### Task input
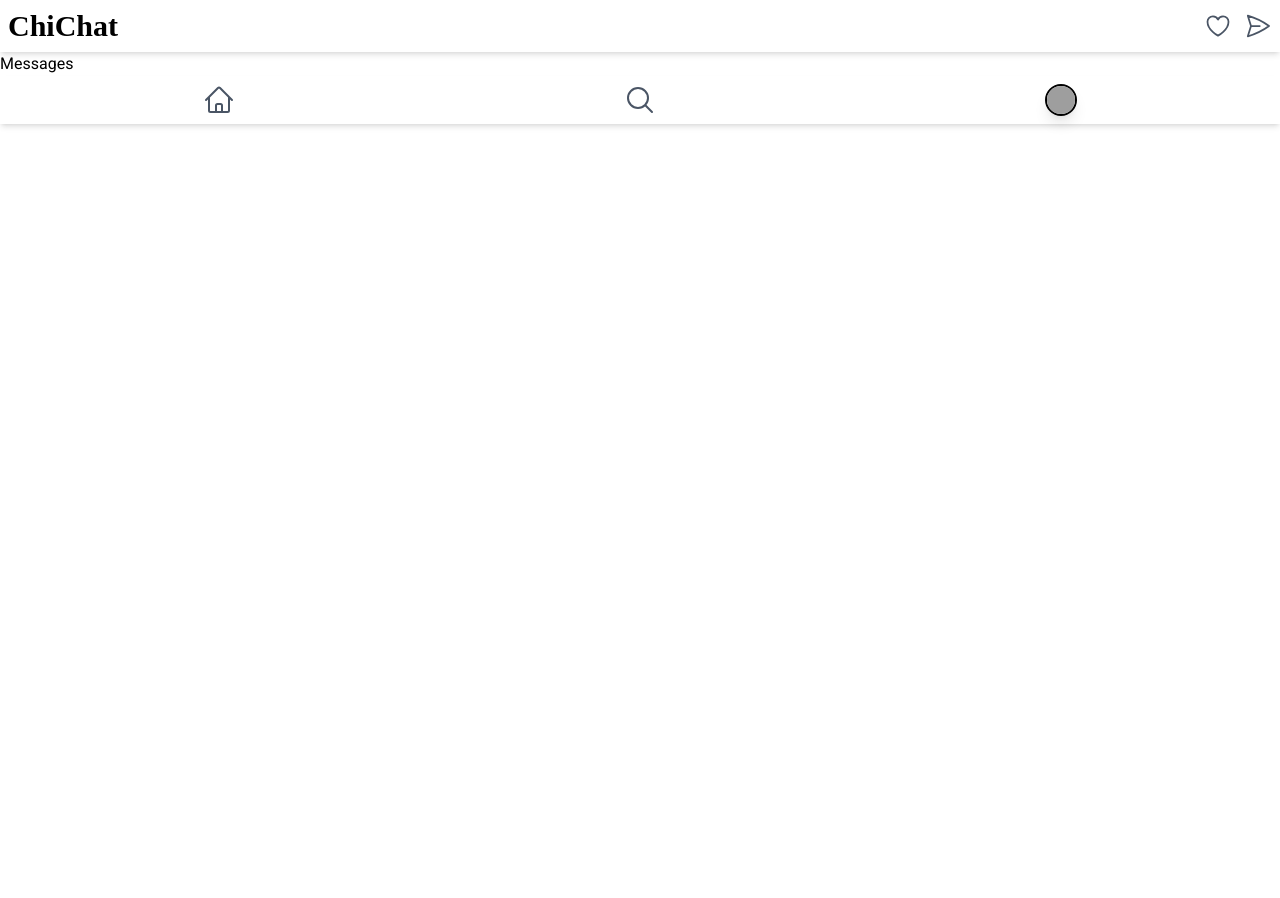
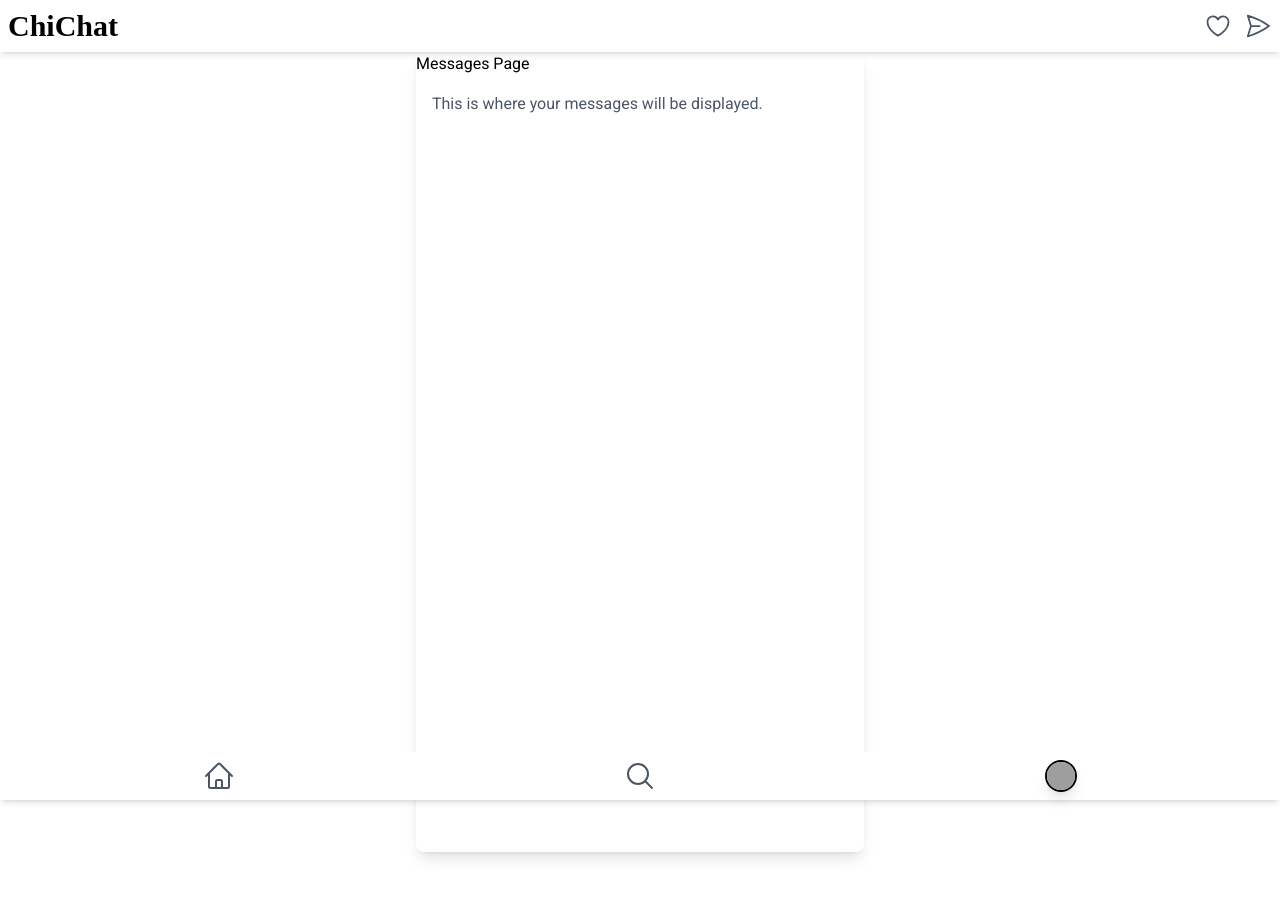
Before and after one commit to shiba-murmu/ChiChat, a React (Vite) app in the folder frontend/: page /messages in a window 1280 px wide. Before the commit the page ends 800 px from the top, so only its background shows below. Built offline with nearby package versions, Linux system fonts and the light colour scheme; grey boxes are pictures that could not be loaded; a web font is replaced by a local one.

Commit message:
message component UI updated.

```diff
--- a/frontend/src/pages/user/Messages.jsx
+++ b/frontend/src/pages/user/Messages.jsx
@@ -1,9 +1,16 @@
 import React from 'react'
 
 function Messages() {
-  return (
-    <div>Messages</div>
-  )
+    return (
+        <>
+            <div className='min-h-screen w-full max-w-md mx-auto bg-white shadow-lg rounded-lg overflow-hidden'>
+                Messages Page
+                <div className='p-4'>
+                    <p className='text-gray-600'>This is where your messages will be displayed.</p>
+                </div>
+            </div>
+        </>
+    )
 }
 
 export default Messages
```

### Exercise instructions
Count, in the records above, the lines that contain the word "React"; the answer is that number alone.

### Solution to the exercise
2